__Exercise objective__:
Word for word, reproduce all entries below, leaving every picture out.

__Records for the task__:
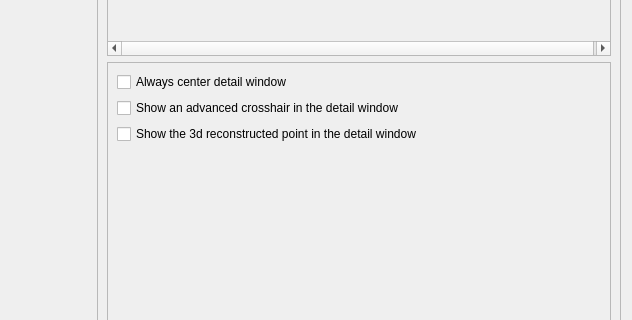
XROMMPackages/xmalab, file src/ui/ui-files/SettingsDialog.ui: the form before one commit; both pictures show x 0 to 632 and y 363 to 683 of the 632 by 810 pixel window.
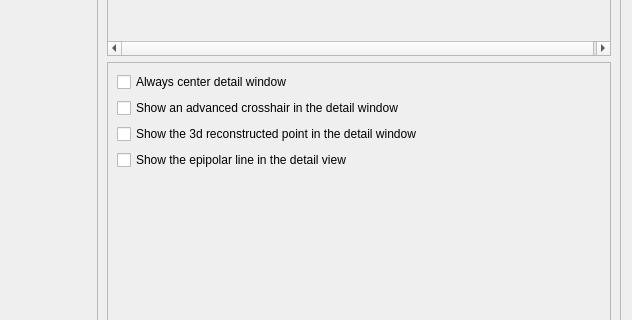
The form after the commit. Icons and pictures are not drawn.

Commit message: Epipolar line can be in hidden in Detail View (in SettingsDialog)

```diff
--- a/src/ui/ui-files/SettingsDialog.ui
+++ b/src/ui/ui-files/SettingsDialog.ui
@@ -7,7 +7,7 @@
     <x>0</x>
     <y>0</y>
     <width>629</width>
-    <height>763</height>
+    <height>786</height>
    </rect>
   </property>
   <property name="windowTitle">
@@ -196,7 +196,7 @@
           </rect>
          </property>
          <layout class="QGridLayout" name="gridLayout_5">
-          <item row="3" column="0">
+          <item row="4" column="0">
            <spacer name="verticalSpacer_4">
             <property name="orientation">
              <enum>Qt::Vertical</enum>
@@ -248,6 +248,19 @@
             </property>
            </widget>
           </item>
+          <item row="3" column="0">
+           <widget class="QCheckBox" name="checkBox_ShowEpiLineDetailWindow">
+            <property name="sizePolicy">
+             <sizepolicy hsizetype="Minimum" vsizetype="Minimum">
+              <horstretch>0</horstretch>
+              <verstretch>0</verstretch>
+             </sizepolicy>
+            </property>
+            <property name="text">
+             <string>Show the epipolar line in the detail view</string>
+            </property>
+           </widget>
+          </item>
          </layout>
         </widget>
        </widget>
```
Left out of the diff: 2 changed lines with no effect on the pictures. The commit also changes 4 other files.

__Answer below__:
XROMMPackages/xmalab, file src/ui/ui-files/SettingsDialog.ui: the form before one commit; both pictures show x 0 to 632 and y 363 to 683 of the 632 by 810 pixel window.
The form after the commit. Icons and pictures are not drawn.

Commit message: Epipolar line can be in hidden in Detail View (in SettingsDialog)

```diff
--- a/src/ui/ui-files/SettingsDialog.ui
+++ b/src/ui/ui-files/SettingsDialog.ui
@@ -7,7 +7,7 @@
     <x>0</x>
     <y>0</y>
     <width>629</width>
-    <height>763</height>
+    <height>786</height>
    </rect>
   </property>
   <property name="windowTitle">
@@ -196,7 +196,7 @@
           </rect>
          </property>
          <layout class="QGridLayout" name="gridLayout_5">
-          <item row="3" column="0">
+          <item row="4" column="0">
            <spacer name="verticalSpacer_4">
             <property name="orientation">
              <enum>Qt::Vertical</enum>
@@ -248,6 +248,19 @@
             </property>
            </widget>
           </item>
+          <item row="3" column="0">
+           <widget class="QCheckBox" name="checkBox_ShowEpiLineDetailWindow">
+            <property name="sizePolicy">
+             <sizepolicy hsizetype="Minimum" vsizetype="Minimum">
+              <horstretch>0</horstretch>
+              <verstretch>0</verstretch>
+             </sizepolicy>
+            </property>
+            <property name="text">
+             <string>Show the epipolar line in the detail view</string>
+            </property>
+           </widget>
+          </item>
          </layout>
         </widget>
        </widget>
```
Left out of the diff: 2 changed lines with no effect on the pictures. The commit also changes 4 other files.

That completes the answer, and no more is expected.